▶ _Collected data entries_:
_ _ _
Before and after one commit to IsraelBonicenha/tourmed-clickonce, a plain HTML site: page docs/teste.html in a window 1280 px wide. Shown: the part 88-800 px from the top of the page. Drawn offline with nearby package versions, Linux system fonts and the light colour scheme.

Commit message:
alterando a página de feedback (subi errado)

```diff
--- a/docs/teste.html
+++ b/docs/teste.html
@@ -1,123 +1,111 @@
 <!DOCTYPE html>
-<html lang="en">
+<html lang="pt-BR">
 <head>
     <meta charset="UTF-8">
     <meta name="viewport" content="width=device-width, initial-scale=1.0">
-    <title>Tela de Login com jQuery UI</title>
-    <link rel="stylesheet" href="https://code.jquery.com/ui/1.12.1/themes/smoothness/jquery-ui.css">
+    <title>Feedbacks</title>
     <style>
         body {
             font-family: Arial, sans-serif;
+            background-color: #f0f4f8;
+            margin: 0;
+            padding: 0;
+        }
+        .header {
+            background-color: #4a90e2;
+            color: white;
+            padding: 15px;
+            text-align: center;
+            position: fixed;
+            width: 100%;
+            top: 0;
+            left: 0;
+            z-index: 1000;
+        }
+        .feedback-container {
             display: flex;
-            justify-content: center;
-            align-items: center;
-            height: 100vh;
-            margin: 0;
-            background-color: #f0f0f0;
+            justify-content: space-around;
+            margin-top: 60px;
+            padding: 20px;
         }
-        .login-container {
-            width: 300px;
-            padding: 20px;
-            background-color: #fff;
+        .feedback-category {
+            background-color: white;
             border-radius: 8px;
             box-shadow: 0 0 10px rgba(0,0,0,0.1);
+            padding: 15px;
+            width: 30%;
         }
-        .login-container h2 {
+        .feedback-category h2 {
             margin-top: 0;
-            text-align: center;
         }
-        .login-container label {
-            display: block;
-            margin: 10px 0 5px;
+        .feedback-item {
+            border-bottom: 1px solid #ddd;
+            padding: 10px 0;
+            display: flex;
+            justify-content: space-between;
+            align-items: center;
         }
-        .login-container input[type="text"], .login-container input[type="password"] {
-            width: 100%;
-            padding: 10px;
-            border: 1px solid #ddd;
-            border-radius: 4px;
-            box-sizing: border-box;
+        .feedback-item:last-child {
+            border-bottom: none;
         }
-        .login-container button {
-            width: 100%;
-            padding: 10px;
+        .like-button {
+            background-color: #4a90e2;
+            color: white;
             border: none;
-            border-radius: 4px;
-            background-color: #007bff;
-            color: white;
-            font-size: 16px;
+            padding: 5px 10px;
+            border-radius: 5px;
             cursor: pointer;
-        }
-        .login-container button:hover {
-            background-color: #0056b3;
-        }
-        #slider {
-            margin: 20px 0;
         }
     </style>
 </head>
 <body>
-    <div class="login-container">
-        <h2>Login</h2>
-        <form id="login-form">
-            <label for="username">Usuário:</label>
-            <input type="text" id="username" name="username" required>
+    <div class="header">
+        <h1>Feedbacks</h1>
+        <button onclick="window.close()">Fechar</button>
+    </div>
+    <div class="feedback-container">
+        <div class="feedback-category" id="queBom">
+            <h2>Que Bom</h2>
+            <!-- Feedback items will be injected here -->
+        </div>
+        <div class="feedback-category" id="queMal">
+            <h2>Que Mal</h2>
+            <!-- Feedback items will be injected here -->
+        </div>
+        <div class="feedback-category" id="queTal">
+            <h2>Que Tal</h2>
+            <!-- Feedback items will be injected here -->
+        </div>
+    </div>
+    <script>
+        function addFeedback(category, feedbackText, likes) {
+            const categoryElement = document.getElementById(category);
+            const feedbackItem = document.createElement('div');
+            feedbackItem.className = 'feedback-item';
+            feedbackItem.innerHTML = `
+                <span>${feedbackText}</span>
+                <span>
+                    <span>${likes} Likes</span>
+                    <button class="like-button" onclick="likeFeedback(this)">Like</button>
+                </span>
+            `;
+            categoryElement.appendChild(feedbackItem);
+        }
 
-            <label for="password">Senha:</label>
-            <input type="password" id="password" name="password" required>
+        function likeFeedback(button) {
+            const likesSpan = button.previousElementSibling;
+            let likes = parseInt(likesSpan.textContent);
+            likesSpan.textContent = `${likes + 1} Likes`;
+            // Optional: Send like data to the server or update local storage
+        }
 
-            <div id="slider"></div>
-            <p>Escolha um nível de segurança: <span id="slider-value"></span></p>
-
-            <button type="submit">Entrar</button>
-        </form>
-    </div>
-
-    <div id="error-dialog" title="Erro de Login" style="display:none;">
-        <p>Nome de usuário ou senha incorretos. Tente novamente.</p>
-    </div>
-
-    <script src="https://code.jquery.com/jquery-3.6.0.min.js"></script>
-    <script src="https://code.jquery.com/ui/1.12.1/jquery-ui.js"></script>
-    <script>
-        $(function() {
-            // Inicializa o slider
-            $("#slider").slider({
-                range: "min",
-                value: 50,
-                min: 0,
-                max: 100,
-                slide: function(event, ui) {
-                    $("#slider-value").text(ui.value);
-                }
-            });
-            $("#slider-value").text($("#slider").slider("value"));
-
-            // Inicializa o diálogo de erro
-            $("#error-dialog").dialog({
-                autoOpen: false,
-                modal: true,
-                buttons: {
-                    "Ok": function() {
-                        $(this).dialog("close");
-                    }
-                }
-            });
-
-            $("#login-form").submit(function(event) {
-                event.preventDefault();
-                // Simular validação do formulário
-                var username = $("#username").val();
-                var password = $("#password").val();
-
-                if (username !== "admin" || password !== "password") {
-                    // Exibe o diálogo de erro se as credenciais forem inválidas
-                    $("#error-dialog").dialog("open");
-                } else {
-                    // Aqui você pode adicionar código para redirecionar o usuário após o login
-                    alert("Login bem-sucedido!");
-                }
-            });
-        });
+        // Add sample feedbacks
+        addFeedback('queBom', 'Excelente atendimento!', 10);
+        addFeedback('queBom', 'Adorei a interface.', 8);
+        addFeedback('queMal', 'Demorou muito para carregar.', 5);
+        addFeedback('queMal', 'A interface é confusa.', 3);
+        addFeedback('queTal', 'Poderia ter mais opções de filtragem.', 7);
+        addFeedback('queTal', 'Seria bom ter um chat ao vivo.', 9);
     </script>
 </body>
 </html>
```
_ _ _
Set out every record in full, exactly as given.

Before and after one commit to IsraelBonicenha/tourmed-clickonce, a plain HTML site: page docs/teste.html in a window 1280 px wide. Shown: the part 88-800 px from the top of the page. Drawn offline with nearby package versions, Linux system fonts and the light colour scheme.

Commit message:
alterando a página de feedback (subi errado)

```diff
--- a/docs/teste.html
+++ b/docs/teste.html
@@ -1,123 +1,111 @@
 <!DOCTYPE html>
-<html lang="en">
+<html lang="pt-BR">
 <head>
     <meta charset="UTF-8">
     <meta name="viewport" content="width=device-width, initial-scale=1.0">
-    <title>Tela de Login com jQuery UI</title>
-    <link rel="stylesheet" href="https://code.jquery.com/ui/1.12.1/themes/smoothness/jquery-ui.css">
+    <title>Feedbacks</title>
     <style>
         body {
             font-family: Arial, sans-serif;
+            background-color: #f0f4f8;
+            margin: 0;
+            padding: 0;
+        }
+        .header {
+            background-color: #4a90e2;
+            color: white;
+            padding: 15px;
+            text-align: center;
+            position: fixed;
+            width: 100%;
+            top: 0;
+            left: 0;
+            z-index: 1000;
+        }
+        .feedback-container {
             display: flex;
-            justify-content: center;
-            align-items: center;
-            height: 100vh;
-            margin: 0;
-            background-color: #f0f0f0;
+            justify-content: space-around;
+            margin-top: 60px;
+            padding: 20px;
         }
-        .login-container {
-            width: 300px;
-            padding: 20px;
-            background-color: #fff;
+        .feedback-category {
+            background-color: white;
             border-radius: 8px;
             box-shadow: 0 0 10px rgba(0,0,0,0.1);
+            padding: 15px;
+            width: 30%;
         }
-        .login-container h2 {
+        .feedback-category h2 {
             margin-top: 0;
-            text-align: center;
         }
-        .login-container label {
-            display: block;
-            margin: 10px 0 5px;
+        .feedback-item {
+            border-bottom: 1px solid #ddd;
+            padding: 10px 0;
+            display: flex;
+            justify-content: space-between;
+            align-items: center;
         }
-        .login-container input[type="text"], .login-container input[type="password"] {
-            width: 100%;
-            padding: 10px;
-            border: 1px solid #ddd;
-            border-radius: 4px;
-            box-sizing: border-box;
+        .feedback-item:last-child {
+            border-bottom: none;
         }
-        .login-container button {
-            width: 100%;
-            padding: 10px;
+        .like-button {
+            background-color: #4a90e2;
+            color: white;
             border: none;
-            border-radius: 4px;
-            background-color: #007bff;
-            color: white;
-            font-size: 16px;
+            padding: 5px 10px;
+            border-radius: 5px;
             cursor: pointer;
-        }
-        .login-container button:hover {
-            background-color: #0056b3;
-        }
-        #slider {
-            margin: 20px 0;
         }
     </style>
 </head>
 <body>
-    <div class="login-container">
-        <h2>Login</h2>
-        <form id="login-form">
-            <label for="username">Usuário:</label>
-            <input type="text" id="username" name="username" required>
+    <div class="header">
+        <h1>Feedbacks</h1>
+        <button onclick="window.close()">Fechar</button>
+    </div>
+    <div class="feedback-container">
+        <div class="feedback-category" id="queBom">
+            <h2>Que Bom</h2>
+            <!-- Feedback items will be injected here -->
+        </div>
+        <div class="feedback-category" id="queMal">
+            <h2>Que Mal</h2>
+            <!-- Feedback items will be injected here -->
+        </div>
+        <div class="feedback-category" id="queTal">
+            <h2>Que Tal</h2>
+            <!-- Feedback items will be injected here -->
+        </div>
+    </div>
+    <script>
+        function addFeedback(category, feedbackText, likes) {
+            const categoryElement = document.getElementById(category);
+            const feedbackItem = document.createElement('div');
+            feedbackItem.className = 'feedback-item';
+            feedbackItem.innerHTML = `
+                <span>${feedbackText}</span>
+                <span>
+                    <span>${likes} Likes</span>
+                    <button class="like-button" onclick="likeFeedback(this)">Like</button>
+                </span>
+            `;
+            categoryElement.appendChild(feedbackItem);
+        }
 
-            <label for="password">Senha:</label>
-            <input type="password" id="password" name="password" required>
+        function likeFeedback(button) {
+            const likesSpan = button.previousElementSibling;
+            let likes = parseInt(likesSpan.textContent);
+            likesSpan.textContent = `${likes + 1} Likes`;
+            // Optional: Send like data to the server or update local storage
+        }
 
-            <div id="slider"></div>
-            <p>Escolha um nível de segurança: <span id="slider-value"></span></p>
-
-            <button type="submit">Entrar</button>
-        </form>
-    </div>
-
-    <div id="error-dialog" title="Erro de Login" style="display:none;">
-        <p>Nome de usuário ou senha incorretos. Tente novamente.</p>
-    </div>
-
-    <script src="https://code.jquery.com/jquery-3.6.0.min.js"></script>
-    <script src="https://code.jquery.com/ui/1.12.1/jquery-ui.js"></script>
-    <script>
-        $(function() {
-            // Inicializa o slider
-            $("#slider").slider({
-                range: "min",
-                value: 50,
-                min: 0,
-                max: 100,
-                slide: function(event, ui) {
-                    $("#slider-value").text(ui.value);
-                }
-            });
-            $("#slider-value").text($("#slider").slider("value"));
-
-            // Inicializa o diálogo de erro
-            $("#error-dialog").dialog({
-                autoOpen: false,
-                modal: true,
-                buttons: {
-                    "Ok": function() {
-                        $(this).dialog("close");
-                    }
-                }
-            });
-
-            $("#login-form").submit(function(event) {
-                event.preventDefault();
-                // Simular validação do formulário
-                var username = $("#username").val();
-                var password = $("#password").val();
-
-                if (username !== "admin" || password !== "password") {
-                    // Exibe o diálogo de erro se as credenciais forem inválidas
-                    $("#error-dialog").dialog("open");
-                } else {
-                    // Aqui você pode adicionar código para redirecionar o usuário após o login
-                    alert("Login bem-sucedido!");
-                }
-            });
-        });
+        // Add sample feedbacks
+        addFeedback('queBom', 'Excelente atendimento!', 10);
+        addFeedback('queBom', 'Adorei a interface.', 8);
+        addFeedback('queMal', 'Demorou muito para carregar.', 5);
+        addFeedback('queMal', 'A interface é confusa.', 3);
+        addFeedback('queTal', 'Poderia ter mais opções de filtragem.', 7);
+        addFeedback('queTal', 'Seria bom ter um chat ao vivo.', 9);
     </script>
 </body>
 </html>
```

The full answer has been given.